A non-parametric approach to the problem of testing the independence of two random processes is developed. The test statistic is the Hilbert-Schmidt Independence Criterion (HSIC), which was used previously in testing independence for i.i.d. pairs of variables. The asymptotic behaviour of HSIC is established when computed from samples drawn from random processes. It is shown that earlier bootstrap procedures which worked in the i.i.d. case will fail for random processes, and an alternative consistent estimate of the p-values is proposed. Tests on artificial data and real-world forex data indicate that the new test procedure discovers dependence which is missed by linear approaches, while the earlier bootstrap procedure returns an elevated number of false positives.
Yusuke Mukuta and tatsuya Harada
Partial canonical correlation analysis (partial CCA) is a statistical method that estimates a pair of linear projections onto a low dimensional space, where the correlation between two multidimensional variables is maximized after eliminating the influence of a third variable. Partial CCA is known to be closely related to a causality measure between two time series. However, partial CCA requires the inverses of covariance matrices, so the calculation is not stable. This is particularly the case for high-dimensional data or small sample sizes. Additionally, we cannot estimate the optimal dimension of the subspace in the model. In this paper, we have addressed these problems by proposing a probabilistic interpretation of partial CCA and deriving a Bayesian estimation method based on the probabilistic model. Our numerical experiments demonstrated that our methods can stably estimate the model parameters, even in high dimensions or when there are a small number of samples.
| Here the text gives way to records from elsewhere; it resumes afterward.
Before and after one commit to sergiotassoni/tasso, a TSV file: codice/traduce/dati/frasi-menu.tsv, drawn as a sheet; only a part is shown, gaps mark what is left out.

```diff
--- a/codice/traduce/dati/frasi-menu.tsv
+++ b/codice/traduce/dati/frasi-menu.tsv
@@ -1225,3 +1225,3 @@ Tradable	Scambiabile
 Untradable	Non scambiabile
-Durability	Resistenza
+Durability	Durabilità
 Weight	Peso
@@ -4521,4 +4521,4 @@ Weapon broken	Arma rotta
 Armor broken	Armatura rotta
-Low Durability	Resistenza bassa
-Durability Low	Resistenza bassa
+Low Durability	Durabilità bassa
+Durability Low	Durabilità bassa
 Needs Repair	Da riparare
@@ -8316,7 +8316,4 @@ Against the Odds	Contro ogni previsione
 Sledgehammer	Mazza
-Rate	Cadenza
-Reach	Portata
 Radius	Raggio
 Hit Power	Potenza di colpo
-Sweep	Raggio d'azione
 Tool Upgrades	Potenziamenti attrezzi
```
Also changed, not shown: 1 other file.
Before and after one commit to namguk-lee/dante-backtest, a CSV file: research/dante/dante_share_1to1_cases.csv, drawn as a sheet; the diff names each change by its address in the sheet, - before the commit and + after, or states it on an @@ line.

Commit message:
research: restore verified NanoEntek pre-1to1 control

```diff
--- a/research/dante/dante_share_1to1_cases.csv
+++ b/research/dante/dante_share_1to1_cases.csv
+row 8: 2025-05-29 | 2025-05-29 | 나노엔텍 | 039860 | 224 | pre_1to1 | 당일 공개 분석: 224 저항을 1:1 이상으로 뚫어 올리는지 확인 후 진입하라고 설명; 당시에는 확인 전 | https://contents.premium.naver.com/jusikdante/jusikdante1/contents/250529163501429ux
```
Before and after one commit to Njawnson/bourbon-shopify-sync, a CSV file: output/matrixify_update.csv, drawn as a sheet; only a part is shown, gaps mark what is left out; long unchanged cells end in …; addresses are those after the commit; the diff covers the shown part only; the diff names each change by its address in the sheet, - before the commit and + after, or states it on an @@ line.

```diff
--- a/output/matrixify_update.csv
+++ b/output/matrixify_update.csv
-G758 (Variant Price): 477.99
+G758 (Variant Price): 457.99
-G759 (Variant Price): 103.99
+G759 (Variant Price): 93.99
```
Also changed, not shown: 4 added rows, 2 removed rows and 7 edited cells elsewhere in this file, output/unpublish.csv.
Time series of counts arise in a variety of forecasting applications, for which traditional models are generally inappropriate. This paper introduces a hierarchical Bayesian formulation applicable to count time series that can easily account for explanatory variables and share statistical strength across groups of related time series. We derive an efficient approximate inference technique, and illustrate its performance on a number of datasets from supply chain planning.